Example 4 – Now let’s look at an asset that might at first not even seem that vital to the well-being of a community: parking meters in a downtown. The community for whatever reason decides to approve a long-term lease to a single company. The company is ill-prepared to handle the resulting maintenance and user interactions. People are upset and complain to the government, but they have their money and have no further leverage to get the company to address complaints.

Because the volume of complaints to the government rise to a level that concerns politicians, the government decides to go ahead and perform the maintenance and repairs to the meters themselves using their own staff. And the company continues to collect revenues from the meters as they will for the next 50 or 100 years while the government tries to address citizen concerns. Oh, and by the way, shortly after getting the lease approved, the company raised parking meter rates considerably. And again, the government officials have no leverage to prevent this.

What happens now? In this case, the economic well-being of the community might be threatened if people decide against driving to this community and paying these fees. Local business loses out on sales; local tourism loses visitors.

(The example above might resonate somewhat with those living in Illinois.)

Example 5
– This example will only address privatization of a service – not even selling or leasing an asset, and this example is based on strictly on a real scenario that played out. A city hires a local hauler to provide solid waste pickup. The deal is the city pays the hauler a flat fee per household for pickup only. The city then pays the landfill the charge for the city’s waste that is dumped there by the hauler. This goes on for many years with the city paying both entities.

Eventually the waste hauler is bought out by another person who discovers the drivers of the garbage trucks have been telling the landfill that all the garbage they dump there came from this city even though the hauler picks up waste from other communities. This city ended up paying for waste from other cities to the tune of about $300,000 that could be documented. Fortunately the new owner agreed to pay it back over time. But now the city is obligated to hire this particular hauler for fear of not getting their money in the future. And even worse, the hauler will not divulge the amount of waste taken each day out of this community – there is no provision requiring him to. Nor can any citizen ask for it because FOIA rules do not cover a private entity.

I could go on and on with examples but will leave it at that since this post is already long enough!

So what is the answer? Is all privatization bad?

I realize some of these examples are worse extremes, but two of the examples relate what has already been experienced by at least two communities. Are there success stories? Yes, most definitely. But as the say, “the devil is in the details.”

So most definitely privatization can work, but not in all cases and not at all if the agreements are poorly written.

If politicians do not have an adequate business background to cut privatization deals, they need to find someone who does to ensure all the issues and potential risks are addressed. And if the risks do not outweigh the upfront payoff, privatization of the asset must not be approved. Because at the end of the day, the citizens are the ones who will be paying the tab for a failed or poorly executed deal.


Public Works Industry Starting to Blog
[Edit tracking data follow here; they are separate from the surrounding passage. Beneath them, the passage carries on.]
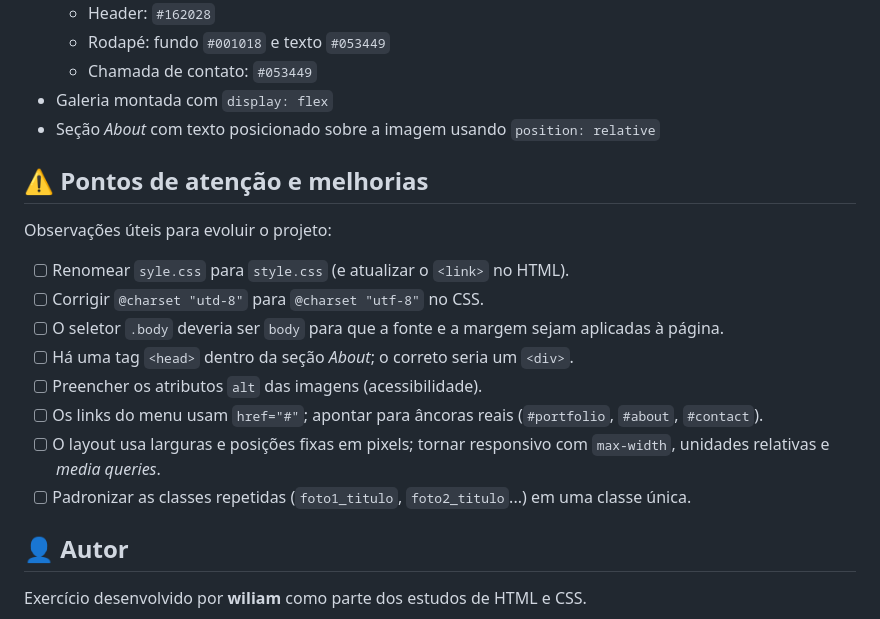
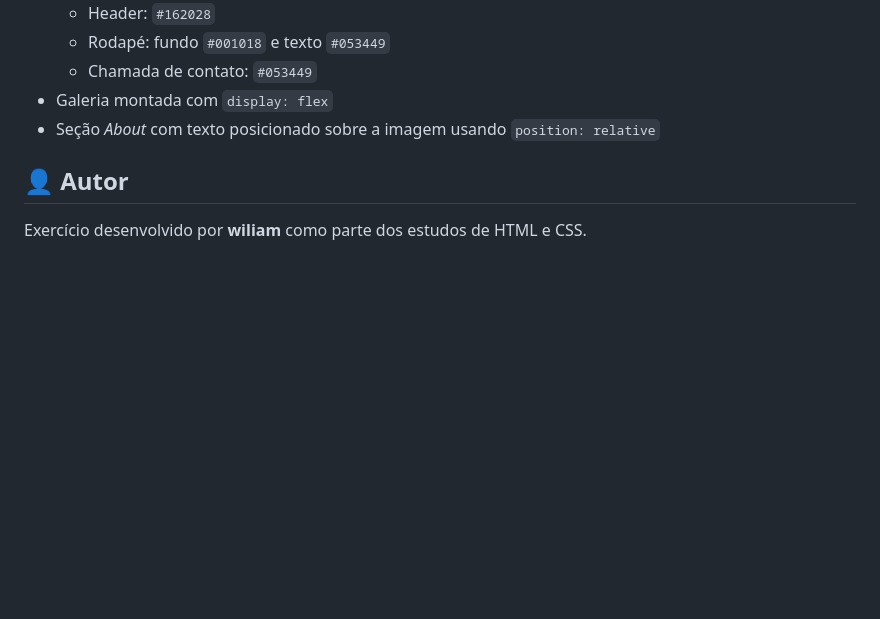
Before and after one commit to wiliamDesigner/Exercicio-Fashion, a Markdown page: README.md, the part around the change. Drawn GitHub-style; blank space fills up the shorter version.

Commit message:
Remove improvement suggestions from README
Removed section on points of attention and improvements.

```diff
--- a/README.md
+++ b/README.md
@@ -71,19 +71,6 @@ Não há dependências nem etapa de build.
 - Galeria montada com `display: flex`
 - Seção *About* com texto posicionado sobre a imagem usando `position: relative`
 
-## ⚠️ Pontos de atenção e melhorias
-
-Observações úteis para evoluir o projeto:
-
-- [ ] Renomear `syle.css` para `style.css` (e atualizar o `<link>` no HTML).
-- [ ] Corrigir `@charset "utd-8"` para `@charset "utf-8"` no CSS.
-- [ ] O seletor `.body` deveria ser `body` para que a fonte e a margem sejam aplicadas à página.
-- [ ] Há uma tag `<head>` dentro da seção *About*; o correto seria um `<div>`.
-- [ ] Preencher os atributos `alt` das imagens (acessibilidade).
-- [ ] Os links do menu usam `href="#"`; apontar para âncoras reais (`#portfolio`, `#about`, `#contact`).
-- [ ] O layout usa larguras e posições fixas em pixels; tornar responsivo com `max-width`, unidades relativas e *media queries*.
-- [ ] Padronizar as classes repetidas (`foto1_titulo`, `foto2_titulo`...) em uma classe única.
-
 ## 👤 Autor
 
 Exercício desenvolvido por **wiliam** como parte dos estudos de HTML e CSS.
```
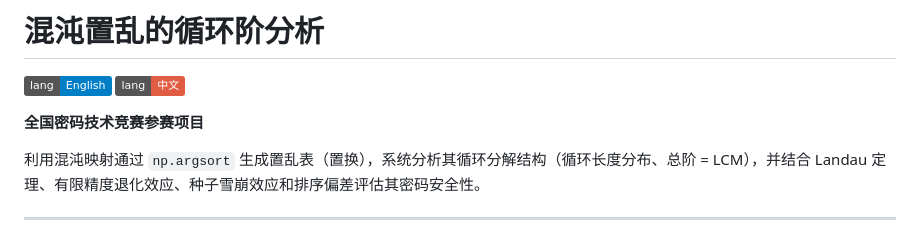
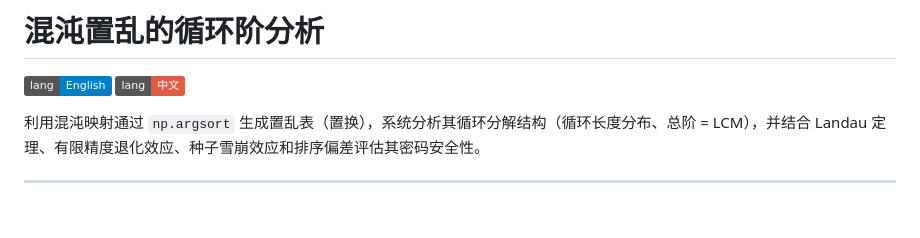
Before and after one commit to loey1923/chaos-cycle-analysis, a Markdown page: README.zh-CN.md, the part around the change. Rendered like a GitHub page; badges without logos; blank space fills up the shorter version.

```diff
--- a/README.zh-CN.md
+++ b/README.zh-CN.md
@@ -3,7 +3,7 @@
 [![English](https://img.shields.io/badge/lang-English-blue.svg)](README.md)
 [![中文](https://img.shields.io/badge/lang-中文-red.svg)](README.zh-CN.md)
 
-**全国密码技术竞赛参赛项目**
+
 
 利用混沌映射通过 `np.argsort` 生成置乱表（置换），系统分析其循环分解结构（循环长度分布、总阶 = LCM），并结合 Landau 定理、有限精度退化效应、种子雪崩效应和排序偏差评估其密码安全性。
 
```
Also changed, not shown: README.md (+1 -1 lines).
Saniblog ImageOver the last few years, I have been on the lookout for blogs and other social media related to the public works industry. Up until lately that trough has been a little dry, but fortunately that seems to finally be changing. As I was working on a presentation I am giving in March in Springfield, Ill., to the joint conference of IWEA and ISAWWA, I went searching as I have so often done for blogs related to water and wastewater and found quite a few. One in particular caught my eye: Saniblog.

Not sure why I haven’t come across it before, as the archive dates back to November 2007, but I know I will be subscribing to the feed now that I have found it. I highly encourage anyone working in the environmental/water/wastewater field to take a trip over to this blog. You will be rewarded with a collection of riveting and highly engaging video related to sanitation.